But recognizing or even bucking political reality isn't being anti-Semitic or hostile to the Israelis. Nor is conceding -- as Hagel does -- that there's not a lot of political courage in Congress on the Israel issue. Let's face it. For a group of 100 pretty smart U.S. senators, there really isn't much debate, nuance, let alone broad disagreement about supporting Israel -- and that's not just because Israel is a very close ally of the United States or that what it does is always in America's interests.
But the issue goes considerably deeper. I don't use the term "Jewish lobby" because it really fails to capture the depth and breadth of support for Israel in America today. Millions of evangelical Christians and non-evangelical Christians support Israel for reasons of eschatology and value affinity. Indeed, if it weren't for the non-Jewish support Israel receives based on the fact that it's in the broadest conception of the U.S. national interest to support like-minded societies -- even those that pursue policies we don't like (see: settlements) -- the U.S.-Israeli relationship would be a shadow of itself.
Even though the Arabs and Iranians are Israel's best talking points in Washington, sorry, conspiracy theorists: There's simply no way 5.5 million American Jews can account for the support Israel receives. It is the image of Israel in the mind of America -- as a democratic, humanistic, pro-Western state worthy of support -- that drives the special relationship. When that perception of shared values and interests changes, so will the U.S.-Israel relationship.
The reaction to Hagel's comments about domestic politics also reflects something else, too: the dishonest debate in America about the role of the pro-Israeli community here.

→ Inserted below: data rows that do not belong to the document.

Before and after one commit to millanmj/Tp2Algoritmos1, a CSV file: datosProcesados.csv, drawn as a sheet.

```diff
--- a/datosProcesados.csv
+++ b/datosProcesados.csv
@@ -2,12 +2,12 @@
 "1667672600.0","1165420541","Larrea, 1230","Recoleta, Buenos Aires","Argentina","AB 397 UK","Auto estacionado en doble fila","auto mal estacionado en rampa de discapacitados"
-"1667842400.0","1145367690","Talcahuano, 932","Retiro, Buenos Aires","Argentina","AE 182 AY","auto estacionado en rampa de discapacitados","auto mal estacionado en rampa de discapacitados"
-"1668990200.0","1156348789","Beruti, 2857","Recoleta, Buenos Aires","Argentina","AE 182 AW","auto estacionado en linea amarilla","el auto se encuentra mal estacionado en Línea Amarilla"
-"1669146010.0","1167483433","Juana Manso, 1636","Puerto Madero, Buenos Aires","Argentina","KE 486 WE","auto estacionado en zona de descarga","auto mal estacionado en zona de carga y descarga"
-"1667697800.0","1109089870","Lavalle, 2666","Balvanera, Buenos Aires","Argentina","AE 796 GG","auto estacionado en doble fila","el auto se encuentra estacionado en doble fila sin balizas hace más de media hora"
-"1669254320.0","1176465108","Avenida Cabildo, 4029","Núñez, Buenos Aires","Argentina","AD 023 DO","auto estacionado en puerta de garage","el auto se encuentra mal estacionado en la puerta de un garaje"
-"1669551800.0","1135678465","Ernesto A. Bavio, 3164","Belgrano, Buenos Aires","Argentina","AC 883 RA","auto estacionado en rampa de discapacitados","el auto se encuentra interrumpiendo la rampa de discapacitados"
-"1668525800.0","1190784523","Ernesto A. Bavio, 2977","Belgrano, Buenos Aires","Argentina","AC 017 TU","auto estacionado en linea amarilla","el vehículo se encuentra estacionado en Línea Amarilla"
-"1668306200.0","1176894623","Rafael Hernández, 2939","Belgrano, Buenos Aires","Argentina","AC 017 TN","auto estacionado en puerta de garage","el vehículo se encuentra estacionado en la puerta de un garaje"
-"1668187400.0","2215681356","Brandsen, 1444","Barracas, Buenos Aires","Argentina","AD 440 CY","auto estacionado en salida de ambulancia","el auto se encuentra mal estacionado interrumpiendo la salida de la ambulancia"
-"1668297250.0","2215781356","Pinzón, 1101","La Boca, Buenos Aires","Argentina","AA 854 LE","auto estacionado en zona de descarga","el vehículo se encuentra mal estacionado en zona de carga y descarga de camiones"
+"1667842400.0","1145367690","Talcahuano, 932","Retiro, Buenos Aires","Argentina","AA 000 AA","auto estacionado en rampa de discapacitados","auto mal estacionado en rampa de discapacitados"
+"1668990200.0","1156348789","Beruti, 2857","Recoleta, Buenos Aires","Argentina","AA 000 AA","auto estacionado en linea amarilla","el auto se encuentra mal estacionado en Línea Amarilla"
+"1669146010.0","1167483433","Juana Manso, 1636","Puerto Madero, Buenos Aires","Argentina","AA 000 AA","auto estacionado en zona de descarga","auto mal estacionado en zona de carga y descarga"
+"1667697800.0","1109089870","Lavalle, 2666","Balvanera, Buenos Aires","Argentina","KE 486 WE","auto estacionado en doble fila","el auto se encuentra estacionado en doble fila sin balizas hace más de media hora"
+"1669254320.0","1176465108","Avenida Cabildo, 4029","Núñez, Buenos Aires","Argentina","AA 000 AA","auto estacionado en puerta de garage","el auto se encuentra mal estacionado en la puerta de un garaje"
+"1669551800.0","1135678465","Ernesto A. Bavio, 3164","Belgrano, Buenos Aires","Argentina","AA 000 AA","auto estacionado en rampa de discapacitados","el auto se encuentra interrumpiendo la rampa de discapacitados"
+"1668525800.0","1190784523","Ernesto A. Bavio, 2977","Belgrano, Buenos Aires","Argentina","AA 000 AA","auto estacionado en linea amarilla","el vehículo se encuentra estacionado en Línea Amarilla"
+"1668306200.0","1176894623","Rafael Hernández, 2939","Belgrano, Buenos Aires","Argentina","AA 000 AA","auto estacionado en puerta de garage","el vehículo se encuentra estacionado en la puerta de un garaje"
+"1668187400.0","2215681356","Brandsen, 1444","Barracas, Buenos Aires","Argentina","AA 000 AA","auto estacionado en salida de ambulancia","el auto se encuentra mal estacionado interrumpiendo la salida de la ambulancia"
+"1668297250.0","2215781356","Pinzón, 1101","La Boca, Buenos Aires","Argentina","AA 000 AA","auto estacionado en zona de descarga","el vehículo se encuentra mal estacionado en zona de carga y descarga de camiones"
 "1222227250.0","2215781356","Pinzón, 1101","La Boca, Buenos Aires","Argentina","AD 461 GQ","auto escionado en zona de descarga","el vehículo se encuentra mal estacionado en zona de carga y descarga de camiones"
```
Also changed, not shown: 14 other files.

Israel's supporters want everyone to believe that domestic politics have nothing to do with why America supports Israel; for them, it's all value affinity and Israel as a strategic ally. Israel's detractors want everyone to conclude that domestic politics is just about all there is, and that without the lobby, there wouldn't be a special bond. Neither is true.

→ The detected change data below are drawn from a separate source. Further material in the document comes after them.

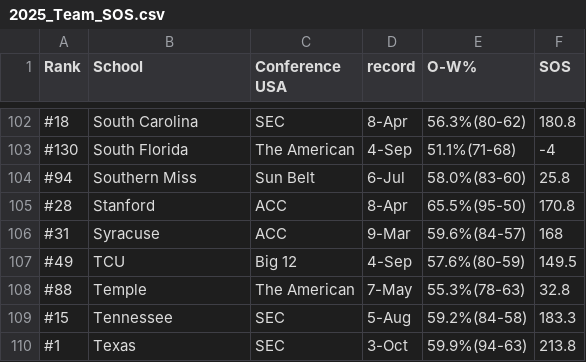
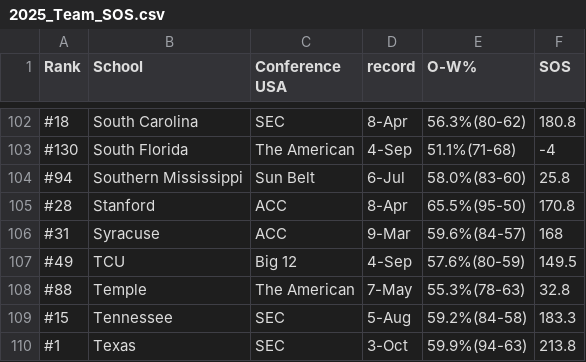
Before and after one commit to Deanomite1967/Deanomite_NCAA_Picks_App, a CSV file: data/2025_Team_SOS.csv, drawn as a sheet; only a part is shown, gaps mark what is left out.

Commit message:
Update 2025_Team_SOS.csv

```diff
--- a/data/2025_Team_SOS.csv
+++ b/data/2025_Team_SOS.csv
@@ -103,3 +103,3 @@
 #130,South Florida,The American,4-Sep,51.1%(71-68),-4
-#94,Southern Miss,Sun Belt,6-Jul,58.0%(83-60),25.8
+#94,Southern Mississippi,Sun Belt,6-Jul,58.0%(83-60),25.8
 #28,Stanford,ACC,8-Apr,65.5%(95-50),170.8
```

The fact is, the pro-Israeli community in America does have a powerful voice, particularly in Congress, but it doesn't have a veto over U.S. policy. And the farther you go from Capitol Hill, the clearer this becomes. Willful presidents with smart strategies trump domestic lobbies every time, whether it's on arms sales or peace initiatives. Indeed, I've long believed that the real Jewish lobby is the Jewish lobby of one -- the effect that an Israeli prime minister can have on a U.S. president. When they can find a way to work together and respect one another's interests, good stuff happens for both America and Israel -- and usually for the Arabs, too.